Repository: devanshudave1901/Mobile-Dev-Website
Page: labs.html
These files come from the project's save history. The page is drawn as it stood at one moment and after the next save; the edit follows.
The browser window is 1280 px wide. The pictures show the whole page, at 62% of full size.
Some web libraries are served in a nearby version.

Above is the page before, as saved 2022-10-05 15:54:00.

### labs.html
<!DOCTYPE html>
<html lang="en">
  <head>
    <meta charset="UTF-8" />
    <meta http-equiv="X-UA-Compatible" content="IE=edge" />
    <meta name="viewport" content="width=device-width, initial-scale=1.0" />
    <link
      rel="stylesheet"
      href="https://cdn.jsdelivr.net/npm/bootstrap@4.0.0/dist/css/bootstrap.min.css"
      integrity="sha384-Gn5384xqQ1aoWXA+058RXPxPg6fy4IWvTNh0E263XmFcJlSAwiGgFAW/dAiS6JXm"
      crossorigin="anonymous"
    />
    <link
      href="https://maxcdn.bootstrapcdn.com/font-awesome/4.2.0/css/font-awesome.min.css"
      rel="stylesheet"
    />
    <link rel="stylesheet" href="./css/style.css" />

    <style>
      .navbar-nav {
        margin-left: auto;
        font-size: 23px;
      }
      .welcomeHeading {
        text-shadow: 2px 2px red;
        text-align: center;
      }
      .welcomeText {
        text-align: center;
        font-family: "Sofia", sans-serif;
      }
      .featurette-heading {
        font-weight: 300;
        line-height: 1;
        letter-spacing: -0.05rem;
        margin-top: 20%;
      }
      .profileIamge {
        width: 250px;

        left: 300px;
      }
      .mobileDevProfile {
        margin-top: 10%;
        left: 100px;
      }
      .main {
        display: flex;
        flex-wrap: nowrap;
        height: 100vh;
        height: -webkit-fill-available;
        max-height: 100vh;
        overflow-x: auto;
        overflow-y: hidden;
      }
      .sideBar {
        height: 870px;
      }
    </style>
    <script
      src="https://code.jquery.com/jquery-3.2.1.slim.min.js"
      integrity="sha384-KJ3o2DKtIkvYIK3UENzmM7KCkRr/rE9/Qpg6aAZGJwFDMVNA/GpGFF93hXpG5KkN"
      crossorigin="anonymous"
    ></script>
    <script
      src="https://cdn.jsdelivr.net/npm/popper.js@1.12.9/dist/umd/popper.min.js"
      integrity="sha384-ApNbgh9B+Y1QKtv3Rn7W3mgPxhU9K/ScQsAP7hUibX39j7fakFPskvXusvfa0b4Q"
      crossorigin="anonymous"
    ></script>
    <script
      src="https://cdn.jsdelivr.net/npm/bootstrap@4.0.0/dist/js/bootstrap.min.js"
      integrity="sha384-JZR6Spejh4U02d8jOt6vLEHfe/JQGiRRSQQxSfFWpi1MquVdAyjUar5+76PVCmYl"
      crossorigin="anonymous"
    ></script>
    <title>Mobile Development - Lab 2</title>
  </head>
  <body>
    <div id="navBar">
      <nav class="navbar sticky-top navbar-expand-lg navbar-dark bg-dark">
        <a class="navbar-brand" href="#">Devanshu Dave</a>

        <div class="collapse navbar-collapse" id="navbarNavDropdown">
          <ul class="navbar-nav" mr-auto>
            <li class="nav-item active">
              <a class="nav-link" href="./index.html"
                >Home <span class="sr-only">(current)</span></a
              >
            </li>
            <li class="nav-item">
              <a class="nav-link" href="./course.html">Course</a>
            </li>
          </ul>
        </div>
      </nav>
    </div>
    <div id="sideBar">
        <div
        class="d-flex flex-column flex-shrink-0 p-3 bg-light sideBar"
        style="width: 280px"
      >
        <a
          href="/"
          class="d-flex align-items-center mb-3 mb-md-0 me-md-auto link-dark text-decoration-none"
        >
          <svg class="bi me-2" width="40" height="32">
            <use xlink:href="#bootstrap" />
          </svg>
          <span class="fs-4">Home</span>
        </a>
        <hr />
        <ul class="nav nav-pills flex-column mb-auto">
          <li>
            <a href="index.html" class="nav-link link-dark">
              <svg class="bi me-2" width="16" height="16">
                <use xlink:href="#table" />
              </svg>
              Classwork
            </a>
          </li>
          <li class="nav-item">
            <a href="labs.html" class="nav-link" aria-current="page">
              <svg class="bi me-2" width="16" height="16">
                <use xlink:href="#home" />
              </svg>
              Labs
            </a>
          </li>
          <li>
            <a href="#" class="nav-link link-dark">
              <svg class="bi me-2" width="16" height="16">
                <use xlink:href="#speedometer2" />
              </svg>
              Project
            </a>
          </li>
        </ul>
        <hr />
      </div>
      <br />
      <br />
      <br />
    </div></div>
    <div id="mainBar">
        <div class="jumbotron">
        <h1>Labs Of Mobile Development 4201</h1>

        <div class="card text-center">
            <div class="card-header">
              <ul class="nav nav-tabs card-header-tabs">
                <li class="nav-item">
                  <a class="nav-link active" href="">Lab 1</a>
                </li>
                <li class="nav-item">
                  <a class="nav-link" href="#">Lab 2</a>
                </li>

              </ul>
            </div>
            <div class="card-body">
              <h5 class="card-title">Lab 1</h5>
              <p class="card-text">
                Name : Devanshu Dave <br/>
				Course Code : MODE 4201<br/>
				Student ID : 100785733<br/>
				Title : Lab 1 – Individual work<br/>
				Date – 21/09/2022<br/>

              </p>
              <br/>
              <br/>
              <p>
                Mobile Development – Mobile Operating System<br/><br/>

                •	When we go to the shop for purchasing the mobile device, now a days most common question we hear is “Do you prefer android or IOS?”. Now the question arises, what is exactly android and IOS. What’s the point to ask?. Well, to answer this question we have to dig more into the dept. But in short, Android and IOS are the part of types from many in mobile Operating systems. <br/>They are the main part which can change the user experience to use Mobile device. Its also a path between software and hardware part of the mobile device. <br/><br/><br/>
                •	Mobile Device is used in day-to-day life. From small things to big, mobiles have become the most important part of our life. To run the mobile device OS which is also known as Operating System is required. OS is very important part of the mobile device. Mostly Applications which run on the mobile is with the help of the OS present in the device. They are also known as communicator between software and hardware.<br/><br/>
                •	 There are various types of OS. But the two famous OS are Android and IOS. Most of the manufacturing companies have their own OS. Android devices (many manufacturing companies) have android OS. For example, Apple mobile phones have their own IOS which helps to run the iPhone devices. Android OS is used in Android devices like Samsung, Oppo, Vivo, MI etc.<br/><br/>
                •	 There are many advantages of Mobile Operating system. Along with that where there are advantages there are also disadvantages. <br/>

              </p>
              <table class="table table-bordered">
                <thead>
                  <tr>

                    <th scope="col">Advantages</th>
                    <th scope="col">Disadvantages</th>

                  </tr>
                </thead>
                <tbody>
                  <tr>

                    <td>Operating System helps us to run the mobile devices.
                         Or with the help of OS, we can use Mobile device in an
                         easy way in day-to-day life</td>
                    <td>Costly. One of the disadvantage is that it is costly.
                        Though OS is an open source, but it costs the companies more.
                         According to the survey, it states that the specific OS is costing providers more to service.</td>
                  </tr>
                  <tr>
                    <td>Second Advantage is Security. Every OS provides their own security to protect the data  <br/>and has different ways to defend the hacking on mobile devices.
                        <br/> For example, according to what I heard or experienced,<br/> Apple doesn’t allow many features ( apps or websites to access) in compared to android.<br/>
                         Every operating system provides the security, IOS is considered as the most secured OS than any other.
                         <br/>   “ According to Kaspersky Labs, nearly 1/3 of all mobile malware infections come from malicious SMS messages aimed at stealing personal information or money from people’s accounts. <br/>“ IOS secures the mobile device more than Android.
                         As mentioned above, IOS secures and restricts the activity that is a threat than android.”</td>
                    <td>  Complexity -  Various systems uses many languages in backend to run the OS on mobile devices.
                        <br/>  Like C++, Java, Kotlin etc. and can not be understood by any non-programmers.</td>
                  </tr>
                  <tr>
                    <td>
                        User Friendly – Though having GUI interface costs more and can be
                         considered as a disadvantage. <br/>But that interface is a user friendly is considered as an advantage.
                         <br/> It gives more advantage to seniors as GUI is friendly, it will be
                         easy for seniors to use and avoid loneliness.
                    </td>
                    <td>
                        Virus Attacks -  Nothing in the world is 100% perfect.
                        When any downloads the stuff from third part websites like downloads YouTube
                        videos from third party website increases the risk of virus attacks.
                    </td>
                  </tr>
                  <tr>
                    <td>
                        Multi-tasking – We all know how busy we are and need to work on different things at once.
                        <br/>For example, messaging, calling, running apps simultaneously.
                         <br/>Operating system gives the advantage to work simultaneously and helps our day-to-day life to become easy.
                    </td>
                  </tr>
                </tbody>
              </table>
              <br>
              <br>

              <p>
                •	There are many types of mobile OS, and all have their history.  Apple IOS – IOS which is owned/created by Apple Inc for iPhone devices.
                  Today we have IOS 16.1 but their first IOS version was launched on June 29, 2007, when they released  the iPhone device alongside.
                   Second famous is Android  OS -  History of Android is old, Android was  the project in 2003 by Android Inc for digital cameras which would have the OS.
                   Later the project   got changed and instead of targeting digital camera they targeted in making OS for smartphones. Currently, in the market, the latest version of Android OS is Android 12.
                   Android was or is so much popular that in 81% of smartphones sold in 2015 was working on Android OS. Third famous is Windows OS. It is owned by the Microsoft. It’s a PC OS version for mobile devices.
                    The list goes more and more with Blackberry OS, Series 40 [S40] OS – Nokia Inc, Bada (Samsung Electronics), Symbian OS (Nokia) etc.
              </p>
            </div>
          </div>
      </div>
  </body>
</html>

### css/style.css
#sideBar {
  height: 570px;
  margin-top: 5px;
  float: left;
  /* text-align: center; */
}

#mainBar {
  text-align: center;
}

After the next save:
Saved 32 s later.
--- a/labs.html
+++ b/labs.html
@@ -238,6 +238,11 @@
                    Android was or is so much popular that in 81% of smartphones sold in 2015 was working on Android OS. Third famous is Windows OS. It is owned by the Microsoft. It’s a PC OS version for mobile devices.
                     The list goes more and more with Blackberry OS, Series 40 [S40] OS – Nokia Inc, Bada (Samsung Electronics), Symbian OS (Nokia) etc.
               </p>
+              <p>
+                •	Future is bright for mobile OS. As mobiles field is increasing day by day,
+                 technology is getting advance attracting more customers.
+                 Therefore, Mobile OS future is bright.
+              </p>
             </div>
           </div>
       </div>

☆ ☆ ☆ ☆ ☆

AIM OF THE EXERCISE:
Only a number is expected here: how many lines above contain the word "interface".

RESULT:
2